- _Task details_: Count the lines below that contain the word "timelog", and reply with only that number.

- _Given records_:

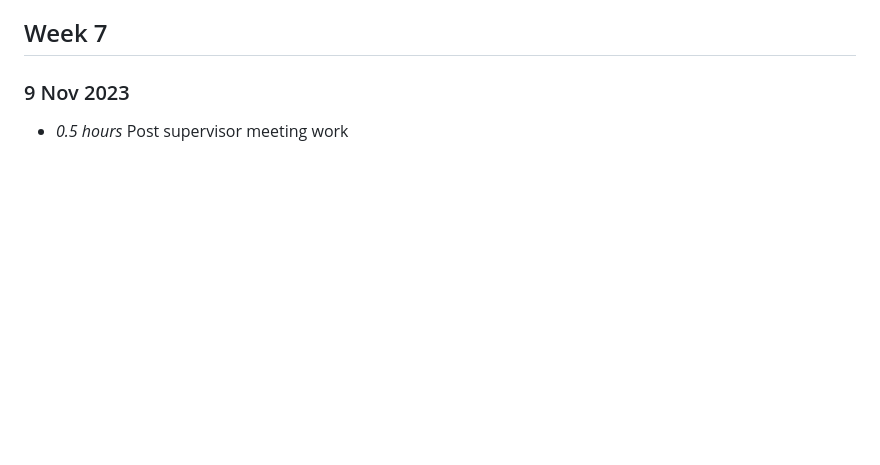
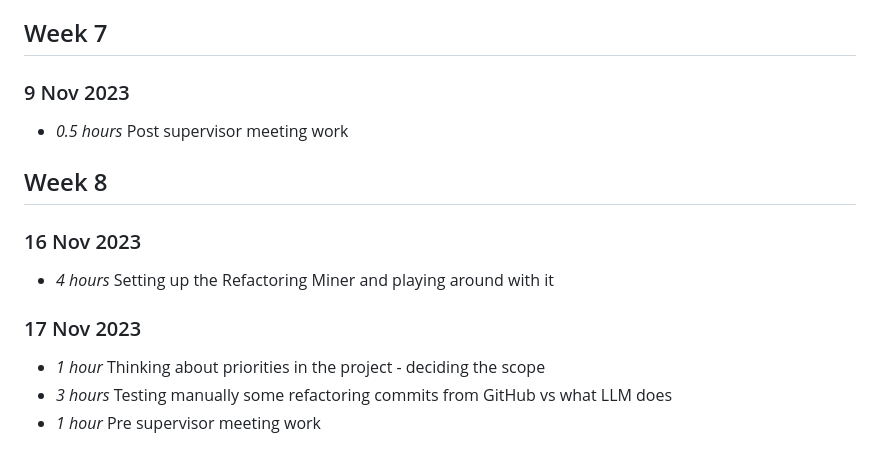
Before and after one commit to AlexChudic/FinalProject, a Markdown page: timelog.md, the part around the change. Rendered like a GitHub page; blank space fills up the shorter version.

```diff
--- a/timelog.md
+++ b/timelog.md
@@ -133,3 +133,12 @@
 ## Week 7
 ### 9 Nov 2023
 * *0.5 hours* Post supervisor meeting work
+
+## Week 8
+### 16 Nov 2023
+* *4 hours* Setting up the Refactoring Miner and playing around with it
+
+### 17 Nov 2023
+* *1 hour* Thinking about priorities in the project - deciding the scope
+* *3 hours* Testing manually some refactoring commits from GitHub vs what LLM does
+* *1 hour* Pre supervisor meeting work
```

- _Exercise output_: 3